Filter the entries beneath this task, copying only the lines that hold the word "dart".

[Recorded data]

☆ ☆ ☆ ☆

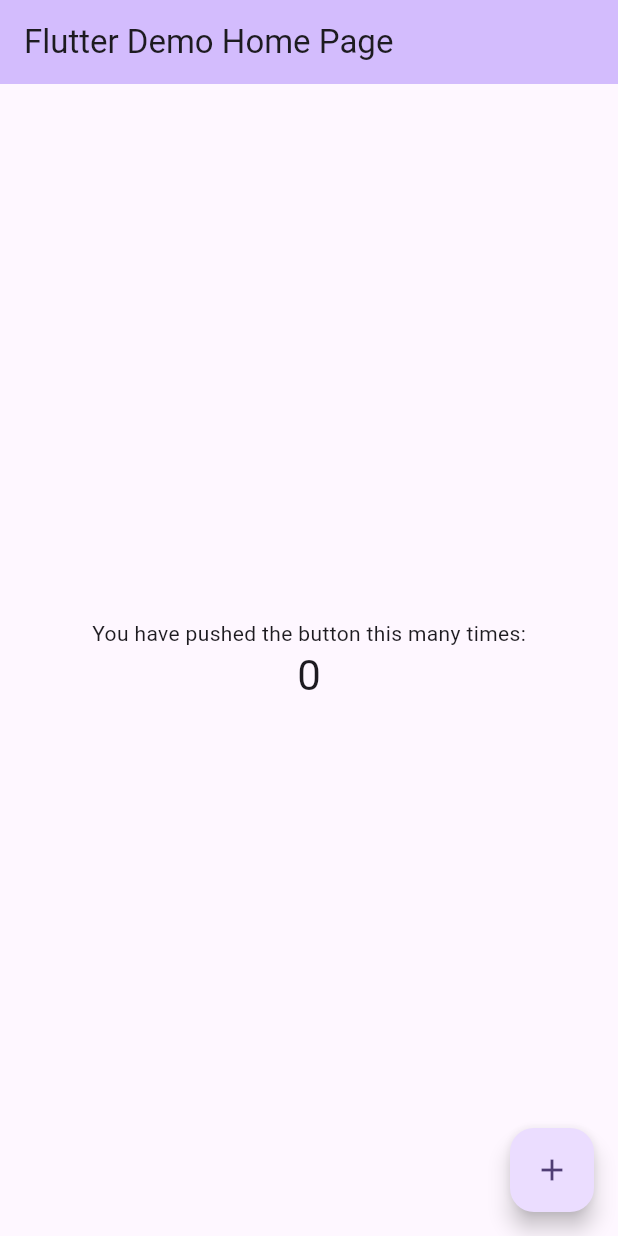
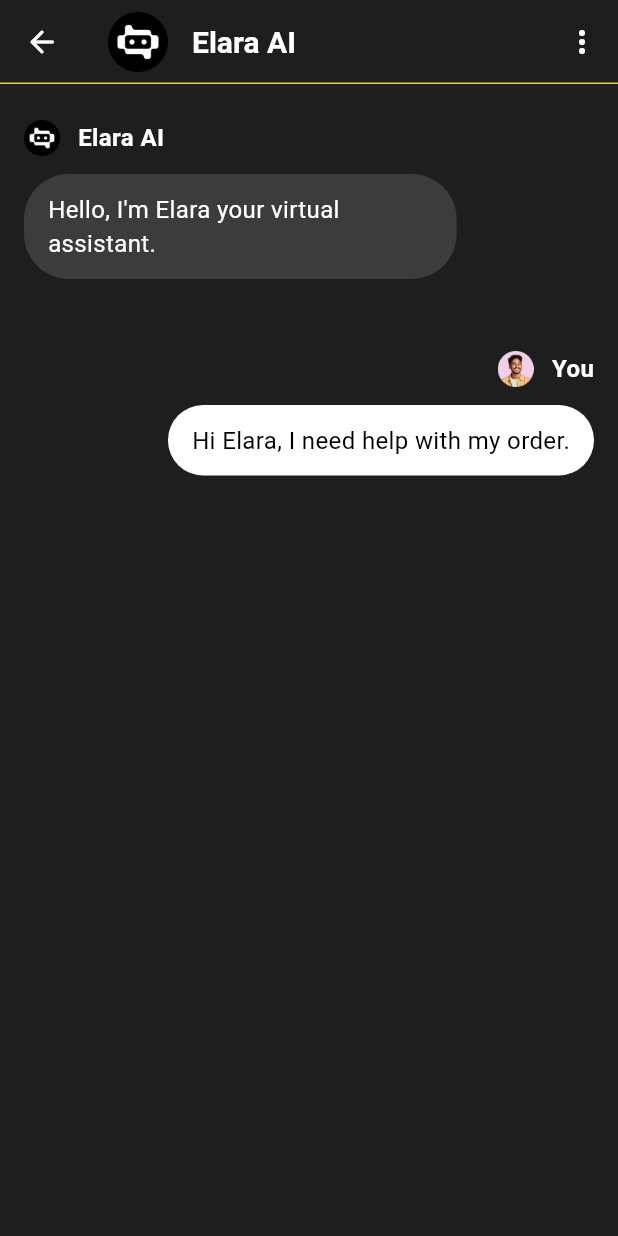
Before and after one commit to ryhn7/Elarise, a Flutter app: the screen it shows after launch, on a phone screen of 412 x 824 dp. Run offline on Flutter 3.47's test engine with Material 3 defaults, Android fonts, the phone set to English and light mode, and no system bars; Roboto replaces fonts that are missing (SansFrancisco); project files that could hold a hidden picture were left out.

Commit message:
feat(chatroom): wip assistant chatroom

```diff
--- /dev/null
+++ b/lib/feature_assistant/presentation/assistant_chatroom/assistant_chatroom_screen.dart
@@ -0,0 +1,144 @@
+import 'package:elarise/theme/colors.dart';
+import 'package:elarise/theme/style.dart';
+import 'package:flutter/material.dart';
+
+class AssistantChatroomScreen extends StatelessWidget {
+  const AssistantChatroomScreen({super.key});
+
+  @override
+  Widget build(BuildContext context) {
+    Widget appBar() {
+      return AppBar(
+        backgroundColor: darkGray,
+        shape: Border(bottom: BorderSide(color: primary, width: 1)),
+        elevation: 0,
+        leading: IconButton(
+          icon: const Icon(Icons.arrow_back_rounded, color: Colors.white),
+          onPressed: () {
+            Navigator.pop(context);
+          },
+        ),
+        title: Row(
+          children: [
+            Image.asset("assets/images/dummy_logo_header.png",
+                width: 40, height: 40),
+            const SizedBox(width: 16),
+            Text(
+              "Elara AI",
+              style: getSansFranciscoSemiBold20(color: Colors.white),
+            )
+          ],
+        ),
+        actions: [
+          IconButton(
+            icon: const Icon(
+              Icons.more_vert,
+              color: Colors.white,
+            ),
+            onPressed: () {},
+          )
+        ],
+      );
+    }
+
+    Widget responseMessage() {
+      return Container(
+          margin: const EdgeInsets.only(top: 24, left: 16),
+          child: Column(
+            children: [
+              Row(
+                mainAxisAlignment: MainAxisAlignment.start,
+                children: [
+                  Image.asset("assets/images/dummy_logo.png",
+                      width: 24, height: 24),
+                  const SizedBox(width: 12),
+                  Text(
+                    "Elara AI",
+                    style: getSansFranciscoSemiBold16(color: Colors.white),
+                  )
+                ],
+              ),
+              const SizedBox(height: 12),
+              Row(
+                mainAxisAlignment: MainAxisAlignment.start,
+                children: [
+                  Align(
+                    alignment: Alignment.centerLeft,
+                    child: Container(
+                      constraints: BoxConstraints(
+                        maxWidth: MediaQuery.of(context).size.width * 0.7,
+                      ),
+                      padding: const EdgeInsets.symmetric(
+                          horizontal: 16, vertical: 12),
+                      decoration: BoxDecoration(
+                        color: blackOlive,
+                        borderRadius:
+                            const BorderRadius.all(Radius.circular(30)),
+                      ),
+                      child: Text("Hello, I'm Elara your virtual assistant.",
+                          style:
+                              getSansFranciscoRegular16(color: Colors.white)),
+                    ),
+                  ),
+                ],
+              ),
+            ],
+          ));
+    }
+
+    Widget requestMessage() {
+      return Container(
+        margin: const EdgeInsets.only(top: 48, right: 16),
+        child: Column(
+          children: [
+            Row(
+              mainAxisAlignment: MainAxisAlignment.end,
+              children: [
+                Image.asset("assets/images/dummy_avatar.png",
+                    width: 24, height: 24),
+                const SizedBox(width: 12),
+                Text(
+                  "You",
+                  style: getSansFranciscoSemiBold16(color: Colors.white),
+                )
+              ],
+            ),
+            const SizedBox(height: 12),
+            Row(
+              mainAxisAlignment: MainAxisAlignment.end,
+              children: [
+                Align(
+                  alignment: Alignment.centerRight,
+                  child: Container(
+                    constraints: BoxConstraints(
+                      maxWidth: MediaQuery.of(context).size.width * 0.7,
+                    ),
+                    padding: const EdgeInsets.symmetric(
+                        horizontal: 16, vertical: 12),
+                    decoration: const BoxDecoration(
+                      color: Colors.white,
+                      borderRadius: BorderRadius.all(Radius.circular(30)),
+                    ),
+                    child: Text("Hi Elara, I need help with my order.",
+                        style: getSansFranciscoRegular16(color: Colors.black)),
+                  ),
+                ),
+              ],
+            ),
+          ],
+        ),
+      );
+    }
+
+    return Scaffold(
+      backgroundColor: darkGray,
+      body: SingleChildScrollView(
+        child: Column(crossAxisAlignment: CrossAxisAlignment.start, children: [
+          appBar(),
+          responseMessage(),
+          requestMessage(),
+        ]),
+      ),
+    );
+  }
+}
--- a/lib/main.dart
+++ b/lib/main.dart
@@ -1,3 +1,4 @@
+import 'package:elarise/feature_assistant/presentation/assistant_chatroom/assistant_chatroom_screen.dart';
 import 'package:flutter/material.dart';
 
 void main() {
@@ -11,115 +12,13 @@ class MyApp extends StatelessWidget {
   @override
   Widget build(BuildContext context) {
     return MaterialApp(
-      title: 'Flutter Demo',
+      title: 'Elarise',
+      debugShowCheckedModeBanner: false,
       theme: ThemeData(
-        // This is the theme of your application.
-        //
-        // TRY THIS: Try running your application with "flutter run". You'll see
-        // the application has a blue toolbar. Then, without quitting the app,
-        // try changing the seedColor in the colorScheme below to Colors.green
-        // and then invoke "hot reload" (save your changes or press the "hot
-        // reload" button in a Flutter-supported IDE, or press "r" if you used
-        // the command line to start the app).
-        //
-        // Notice that the counter didn't reset back to zero; the application
-        // state is not lost during the reload. To reset the state, use hot
-        // restart instead.
-        //
-        // This works for code too, not just values: Most code changes can be
-        // tested with just a hot reload.
-        colorScheme: ColorScheme.fromSeed(seedColor: Colors.deepPurple),
+
         useMaterial3: true,
       ),
-      home: const MyHomePage(title: 'Flutter Demo Home Page'),
+      home: const AssistantChatroomScreen()
     );
   }
 }
-
-class MyHomePage extends StatefulWidget {
-  const MyHomePage({super.key, required this.title});
-
-  // This widget is the home page of your application. It is stateful, meaning
-  // that it has a State object (defined below) that contains fields that affect
-  // how it looks.
-
-  // This class is the configuration for the state. It holds the values (in this
-  // case the title) provided by the parent (in this case the App widget) and
-  // used by the build method of the State. Fields in a Widget subclass are
-  // always marked "final".
-
-  final String title;
-
-  @override
-  State<MyHomePage> createState() => _MyHomePageState();
-}
-
-class _MyHomePageState extends State<MyHomePage> {
-  int _counter = 0;
-
-  void _incrementCounter() {
-    setState(() {
-      // This call to setState tells the Flutter framework that something has
-      // changed in this State, which causes it to rerun the build method below
-      // so that the display can reflect the updated values. If we changed
-      // _counter without calling setState(), then the build method would not be
-      // called again, and so nothing would appear to happen.
-      _counter++;
-    });
-  }
-
-  @override
-  Widget build(BuildContext context) {
-    // This method is rerun every time setState is called, for instance as done
-    // by the _incrementCounter method above.
-    //
-    // The Flutter framework has been optimized to make rerunning build methods
-    // fast, so that you can just rebuild anything that needs updating rather
-    // than having to individually change instances of widgets.
-    return Scaffold(
-      appBar: AppBar(
-        // TRY THIS: Try changing the color here to a specific color (to
-        // Colors.amber, perhaps?) and trigger a hot reload to see the AppBar
-        // change color while the other colors stay the same.
-        backgroundColor: Theme.of(context).colorScheme.inversePrimary,
-        // Here we take the value from the MyHomePage object that was created by
-        // the App.build method, and use it to set our appbar title.
-        title: Text(widget.title),
-      ),
-      body: Center(
-        // Center is a layout widget. It takes a single child and positions it
-        // in the middle of the parent.
-        child: Column(
-          // Column is also a layout widget. It takes a list of children and
-          // arranges them vertically. By default, it sizes itself to fit its
-          // children horizontally, and tries to be as tall as its parent.
-          //
-          // Column has various properties to control how it sizes itself and
-          // how it positions its children. Here we use mainAxisAlignment to
-          // center the children vertically; the main axis here is the vertical
-          // axis because Columns are vertical (the cross axis would be
-          // horizontal).
-          //
-          // TRY THIS: Invoke "debug painting" (choose the "Toggle Debug Paint"
-          // action in the IDE, or press "p" in the console), to see the
-          // wireframe for each widget.
-          mainAxisAlignment: MainAxisAlignment.center,
-          children: <Widget>[
-            const Text(
-              'You have pushed the button this many times:',
-            ),
-            Text(
-              '$_counter',
-              style: Theme.of(context).textTheme.headlineMedium,
-            ),
-          ],
-        ),
-      ),
-      floatingActionButton: FloatingActionButton(
-        onPressed: _incrementCounter,
-        tooltip: 'Increment',
-        child: const Icon(Icons.add),
-      ), // This trailing comma makes auto-formatting nicer for build methods.
-    );
-  }
-}
--- a/lib/theme/colors.dart
+++ b/lib/theme/colors.dart
@@ -7,3 +7,5 @@ Color neutralOne = const Color(0xFFF3EEE9);
 Color neutralTwo = const Color(0x47776F69);
 Color neutralThree = const Color(0xFF776F69);
 Color neutralFour = const Color(0xFF776F69);
+Color darkGray = const Color(0xFF1e1e1e);
+Color blackOlive = const Color(0xFF3c3c3c);
--- a/pubspec.yaml
+++ b/pubspec.yaml
@@ -59,6 +59,7 @@ flutter:
   # To add assets to your application, add an assets section, like this:
   assets:
     - assets/images/
+    - assets/icons/
 
   # An image asset can refer to one or more resolution-specific "variants", see
   # https://flutter.dev/assets-and-images/#resolution-aware
```
Also changed, not shown: assets/icons/icon_right_black.png (added), assets/icons/icon_right_white.png (added), assets/images/dummy_avatar.png (added), assets/images/dummy_logo.png (added), assets/images/dummy_logo_header.png (added).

☆ ☆ ☆ ☆

- ANSWER BOX:
+++ b/lib/feature_assistant/presentation/assistant_chatroom/assistant_chatroom_screen.dart
+import 'package:elarise/theme/colors.dart';
+import 'package:elarise/theme/style.dart';
+import 'package:flutter/material.dart';
--- a/lib/main.dart
+++ b/lib/main.dart
+import 'package:elarise/feature_assistant/presentation/assistant_chatroom/assistant_chatroom_screen.dart';
 import 'package:flutter/material.dart';
--- a/lib/theme/colors.dart
+++ b/lib/theme/colors.dart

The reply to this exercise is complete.